He urged Cameroonians to help fight malaria and protect their kids against the disease through the effective use of the nets to be distributed subsequently. Charlotte Fatty Ndiaye, the World Health Organisation Representative for Cameroon, said subvention from the World Bank and development partners is estimated at US $ 3,800 million.

She encouraged collaboration between public and private partners. To her, “the State can not single handedly eradicate malaria.” Cameroonian musicians like X-maleya, Petit Pays, Richard Kings, Ann-Marie Ndze, Sydney and Ottou Marcellin graced the occasion. It is worthy to note that these musicians played the Malaria Anthem. Also, it was demonstrated how to effectively use the mosquito nets.

Meanwhile, 30 containers of the mosquito nets have arrived in Bamenda, Northwest Region.
The treated nets were received by the Regional Delegate for Public Health, Dr. Victor Ndiforchu and the Malaria Control Regional Chief of Unit Northwest, Dr. Odile Charlotte Tchekountouo.
Dr. Tchekountouo said the nets would be distributed free of charge. She said the distribution exercise will be done in two phases; house-to-house census of the population and the distribution proper.

Tchekountouo explained that a training programme for community-based organisation members in charge of distribution will run from August 25 to 26, on household census and headcount. The household census will follow the training programme from August 30 to September 8, 2011. She further said the distribution of the nets will be carried out from September 15 to 20.

As to measures taken to ensure that no one person collects the net twice and that the nets are not sold, Tchekountouo said receipts would be issued to each household to be used when collecting the mosquito nets and that the community-based distributors would carry registers which will match with the reports on the receipts handed to the different homes. She added that proper sanctions would be meted on any person caught trying to sell the mosquito nets.

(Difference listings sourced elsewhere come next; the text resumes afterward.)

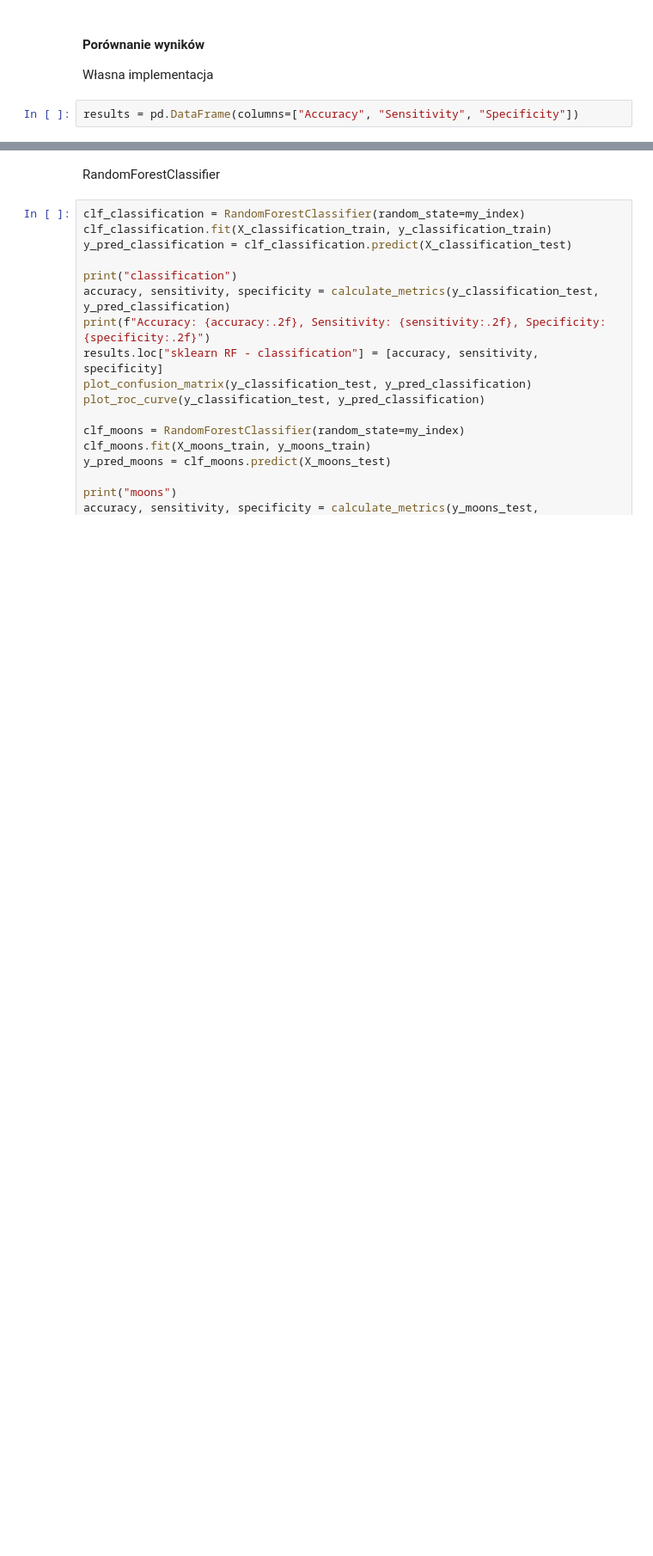
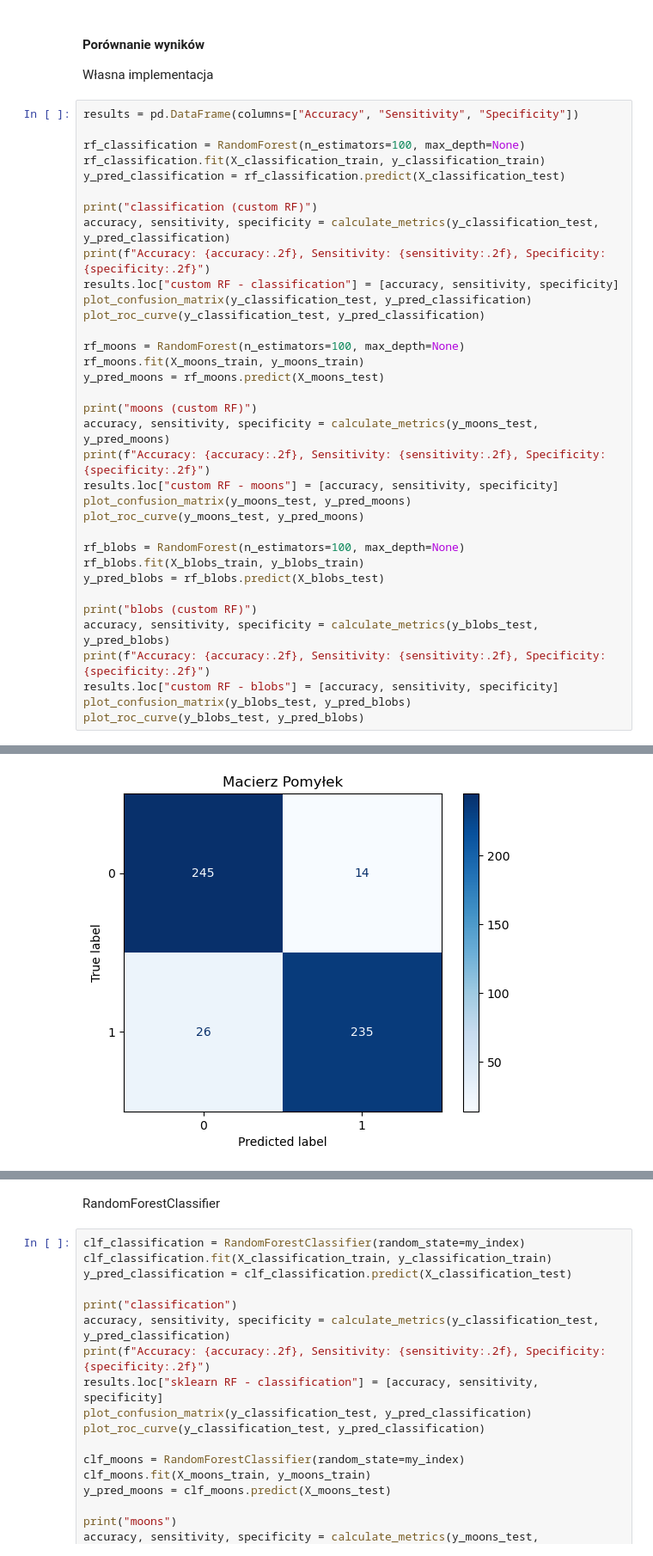
Before and after one commit to Lecrut/ai-ml_studies, a Jupyter notebook: pum/6_259199_Filip_Lecrut.ipynb, the cells around one changed output, grey strips where cells are left out. Shown at 86% size. Drawn from its saved outputs; the diff is of its cells as text; blank space fills up the shorter version.

```diff
--- a/pum/6_259199_Filip_Lecrut.ipynb
+++ b/pum/6_259199_Filip_Lecrut.ipynb
@@ -123,3 +259,37 @@ blobs: (2079, 2) (2079,) (520, 2) (520,)
 Własna implementacja
 # %%
 results = pd.DataFrame(columns=["Accuracy", "Sensitivity", "Specificity"])
+
+rf_classification = RandomForest(n_estimators=100, max_depth=None)
+rf_classification.fit(X_classification_train, y_classification_train)
+y_pred_classification = rf_classification.predict(X_classification_test)
+
+print("classification (custom RF)")
+accuracy, sensitivity, specificity = calculate_metrics(y_classification_test, y_pred_classification)
+print(f"Accuracy: {accuracy:.2f}, Sensitivity: {sensitivity:.2f}, Specificity: {specificity:.2f}")
+results.loc["custom RF - classification"] = [accuracy, sensitivity, specificity]
+plot_confusion_matrix(y_classification_test, y_pred_classification)
+plot_roc_curve(y_classification_test, y_pred_classification)
+
+rf_moons = RandomForest(n_estimators=100, max_depth=None)
+rf_moons.fit(X_moons_train, y_moons_train)
+y_pred_moons = rf_moons.predict(X_moons_test)
+
+print("moons (custom RF)")
+accuracy, sensitivity, specificity = calculate_metrics(y_moons_test, y_pred_moons)
+print(f"Accuracy: {accuracy:.2f}, Sensitivity: {sensitivity:.2f}, Specificity: {specificity:.2f}")
+results.loc["custom RF - moons"] = [accuracy, sensitivity, specificity]
+plot_confusion_matrix(y_moons_test, y_pred_moons)
+plot_roc_curve(y_moons_test, y_pred_moons)
+
+rf_blobs = RandomForest(n_estimators=100, max_depth=None)
+rf_blobs.fit(X_blobs_train, y_blobs_train)
+y_pred_blobs = rf_blobs.predict(X_blobs_test)
+
+print("blobs (custom RF)")
+accuracy, sensitivity, specificity = calculate_metrics(y_blobs_test, y_pred_blobs)
+print(f"Accuracy: {accuracy:.2f}, Sensitivity: {sensitivity:.2f}, Specificity: {specificity:.2f}")
+results.loc["custom RF - blobs"] = [accuracy, sensitivity, specificity]
+plot_confusion_matrix(y_blobs_test, y_pred_blobs)
+plot_roc_curve(y_blobs_test, y_pred_blobs)
+# %% [output]
@@ -125,0 +298 @@ results = pd.DataFrame(columns=["Accuracy", "Sensitivity", "Specificity"])
+[figure, added]
```
Also changed, not shown: parts of 16 cells of this notebook.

Till date the National Malaria Control Committee has distributed only about 2,000,000 bed-nets mostly to children and pregnant women, the most vulnerable groups, which represent only 33 percent of the population. This is less than the 80 percent target set by 2010.

The initiative, “scaling up malaria control for impact in Cameroon, 2011-2015 Global Fund Round 9, an international advocacy to fight malaria comes in to fill the gap.  African Heads of State and Government recognised that malaria is a public health problem in Africa during the Abuja summit in April 2000.

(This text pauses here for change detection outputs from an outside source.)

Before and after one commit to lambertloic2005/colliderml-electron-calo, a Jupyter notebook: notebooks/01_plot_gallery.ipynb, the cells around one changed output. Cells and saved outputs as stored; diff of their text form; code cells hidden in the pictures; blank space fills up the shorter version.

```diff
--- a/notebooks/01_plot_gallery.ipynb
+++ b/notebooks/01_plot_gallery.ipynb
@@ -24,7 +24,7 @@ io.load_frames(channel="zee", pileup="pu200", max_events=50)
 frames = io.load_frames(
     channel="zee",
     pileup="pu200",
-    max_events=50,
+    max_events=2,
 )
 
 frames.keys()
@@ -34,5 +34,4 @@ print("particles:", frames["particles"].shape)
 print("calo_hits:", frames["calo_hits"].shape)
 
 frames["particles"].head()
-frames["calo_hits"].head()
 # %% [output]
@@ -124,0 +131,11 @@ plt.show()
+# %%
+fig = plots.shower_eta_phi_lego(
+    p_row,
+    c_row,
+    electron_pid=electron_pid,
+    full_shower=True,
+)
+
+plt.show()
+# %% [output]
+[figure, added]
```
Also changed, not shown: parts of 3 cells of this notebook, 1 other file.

Government, having adhered to the ‘Roll Back Malaria’ initiative, designed a national plan from 2003- 2007, which it revised in 2010, with the major objective of reducing mortality and mobility by 50 percent.

The plan to combat malaria is segmented in six axes, prevention, treatment, research and training; information, communication and social mobilisation; surveillance and follow-up and administration and finances.

* (UB & National Polytechnic Bambui Journalism Students On Internship)
With the support of IRESCO